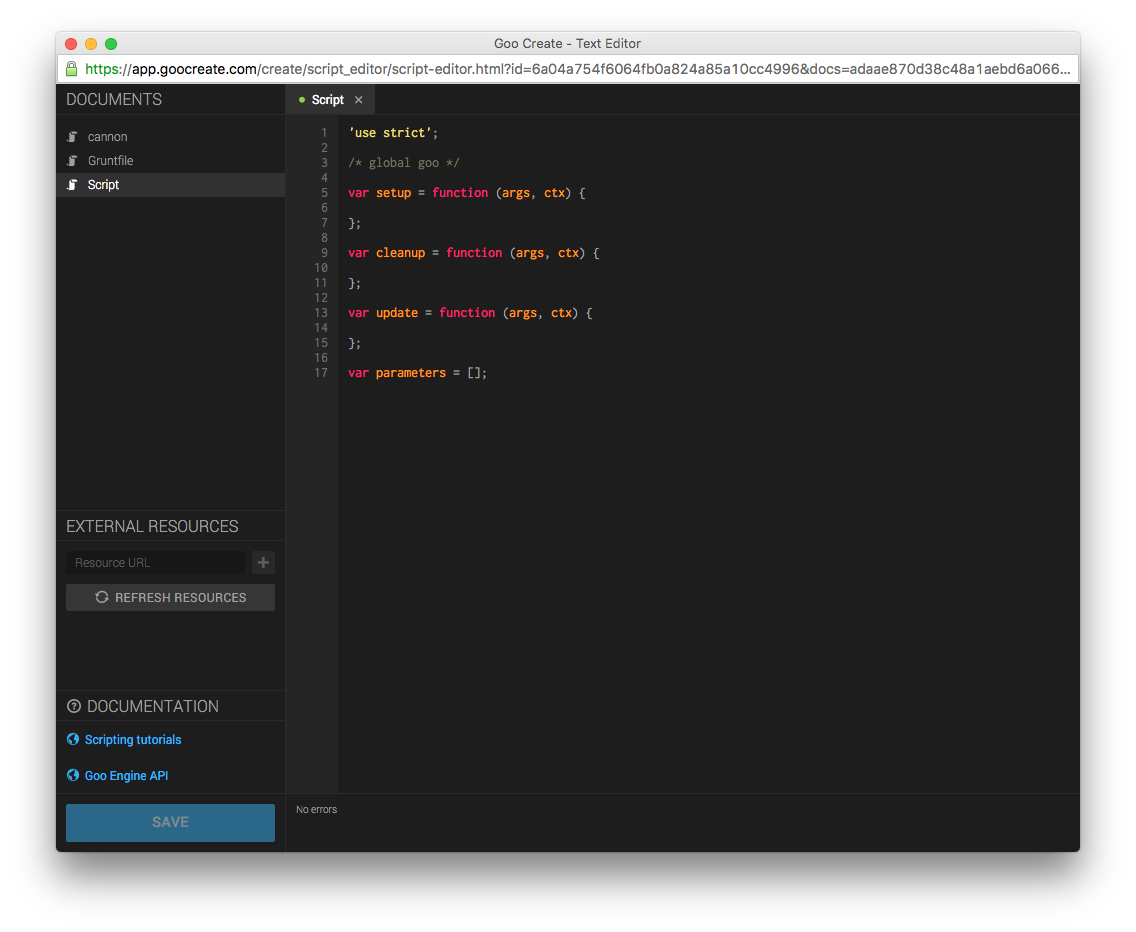
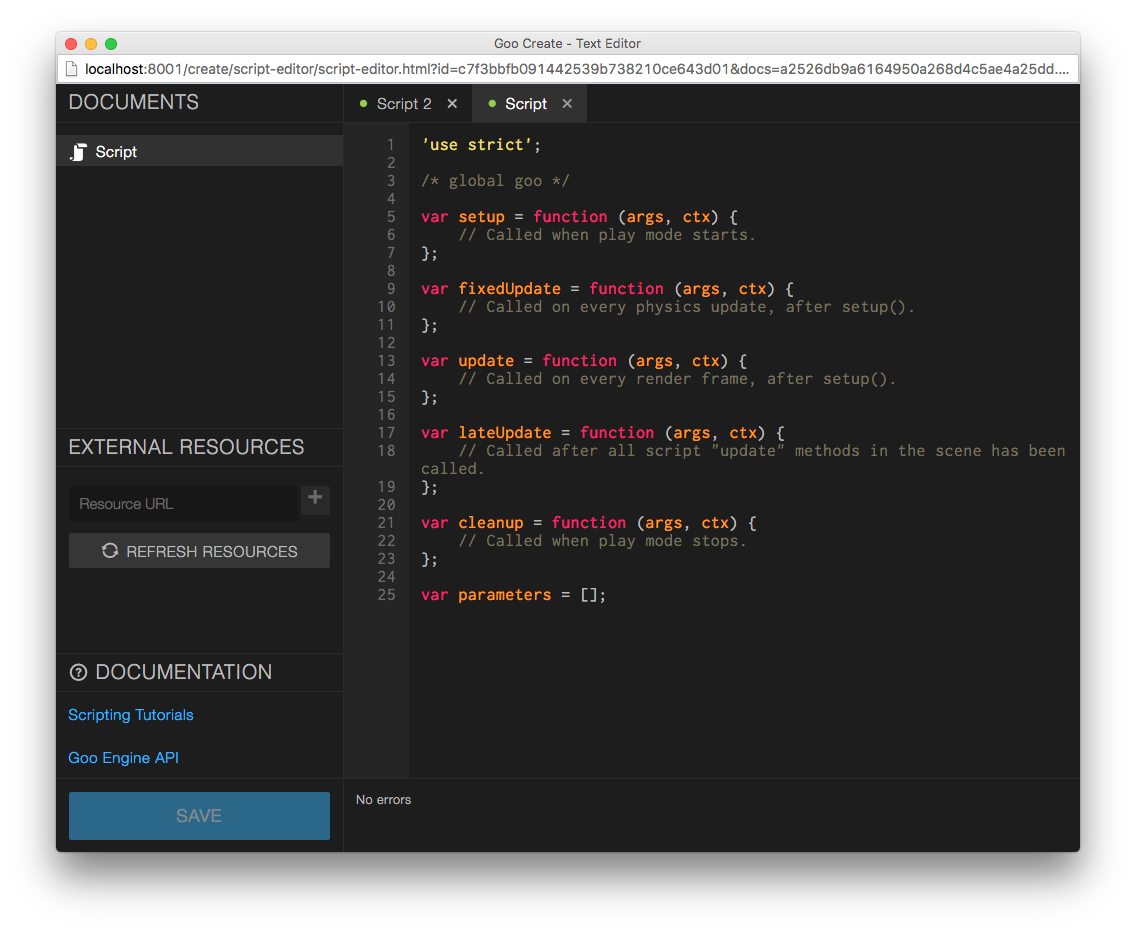
added new script methods to Script Anatomy, add JSON parameter type to the list

diff --git a/manual/scripting/anatomy/index.md b/manual/scripting/anatomy/index.md
@@ -12,18 +12,26 @@ When you create a new script, and open it in the script editor, you get somethin
 /* global goo */
 
 var setup = function (args, ctx) {
-    // Will be called when the script is attached to an entity, or you press Play in Create.
+    // Will be called when the script is attached to an entity, or when you press Play in Create.
+};
+
+var fixedUpdate = function (args, ctx) {
+    // Will be called once per physics update.
+};
+
+var update = function (args, ctx) {
+    // Will be called once per render frame, if the script is set up.
+};
+
+var lateUpdate = function (args, ctx) {
+    // Will be called after all script "update" methods in the scene has been run.
 };
 
 var cleanup = function (args, ctx) {
     // Will be called when the script component is removed from the entity, or when you press *Stop* in Create.
 };
 
-var update = function (args, ctx) {
-    // Will be called once per render frame, after the script was set up.
-};
-
-// Script parameter definitions
+// Script parameter definitions, will show in the script panel
 var parameters = [];
 {% endhighlight %}
 
@@ -149,7 +157,7 @@ Parameters need to be defined on a specific format. It is mentioned in the comme
 *   **min [number]** - Used with *int* or *float* types.
 *   **max [number]** - Used with *int* or *float* types.
 *   **precision [number]** - Number of significant digits for *float* values.
-*   **scale [number]** - Used with *slider* control type.
+*   **decimal [number]** - Number of fractional digits for *float* values.
 *   **exponential [boolean]** - Used with *slider* control type.
 
 ### Parameter Types
@@ -163,7 +171,7 @@ The type property must be set to one of a few predefined strings, each correspon
 *   **vec2** - An array of 2 numbers.
 *   **vec3** - An array of 3 numbers.
 *   **vec4** - An array of 4 numbers.
-*   **texture, sound, entity, camera, animation** - Direct references to different types of objects, controlled by drag-and-drop areas in the script panel.
+*   **texture, sound, entity, camera, animation, json** - Direct references to different types of objects, controlled by drag-and-drop areas in the script panel.
 
 ### Parameter Controls
 
@@ -171,7 +179,7 @@ Different types can have different controls which in turn have several different
 
 #### control: "slider"
 
-A slider for numbers. The specific options _scale_ and _exponential_ can be used with it, in addition to the number options _min,_ _max_ and _precision_.
+A slider for numbers. The specific options _decimal_ and _exponential_ can be used with it, in addition to the number options _min,_ _max_ and _precision_.
 
 {% highlight js %}{
     key: "magnitude",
☆ ☆ ☆ ☆
Work instructions: Up to and including the line that holds "entity, camera, animation**", restate word for word each line of the records from their start, and only those lines, leaving out the pictures.

Response to this exercise:
added new script methods to Script Anatomy, add JSON parameter type to the list

diff --git a/manual/scripting/anatomy/index.md b/manual/scripting/anatomy/index.md
@@ -12,18 +12,26 @@ When you create a new script, and open it in the script editor, you get somethin
 /* global goo */
 
 var setup = function (args, ctx) {
-    // Will be called when the script is attached to an entity, or you press Play in Create.
+    // Will be called when the script is attached to an entity, or when you press Play in Create.
+};
+
+var fixedUpdate = function (args, ctx) {
+    // Will be called once per physics update.
+};
+
+var update = function (args, ctx) {
+    // Will be called once per render frame, if the script is set up.
+};
+
+var lateUpdate = function (args, ctx) {
+    // Will be called after all script "update" methods in the scene has been run.
 };
 
 var cleanup = function (args, ctx) {
     // Will be called when the script component is removed from the entity, or when you press *Stop* in Create.
 };
 
-var update = function (args, ctx) {
-    // Will be called once per render frame, after the script was set up.
-};
-
-// Script parameter definitions
+// Script parameter definitions, will show in the script panel
 var parameters = [];
 {% endhighlight %}
 
@@ -149,7 +157,7 @@ Parameters need to be defined on a specific format. It is mentioned in the comme
 *   **min [number]** - Used with *int* or *float* types.
 *   **max [number]** - Used with *int* or *float* types.
 *   **precision [number]** - Number of significant digits for *float* values.
-*   **scale [number]** - Used with *slider* control type.
+*   **decimal [number]** - Number of fractional digits for *float* values.
 *   **exponential [boolean]** - Used with *slider* control type.
 
 ### Parameter Types
@@ -163,7 +171,7 @@ The type property must be set to one of a few predefined strings, each correspon
 *   **vec2** - An array of 2 numbers.
 *   **vec3** - An array of 3 numbers.
 *   **vec4** - An array of 4 numbers.
-*   **texture, sound, entity, camera, animation** - Direct references to different types of objects, controlled by drag-and-drop areas in the script panel.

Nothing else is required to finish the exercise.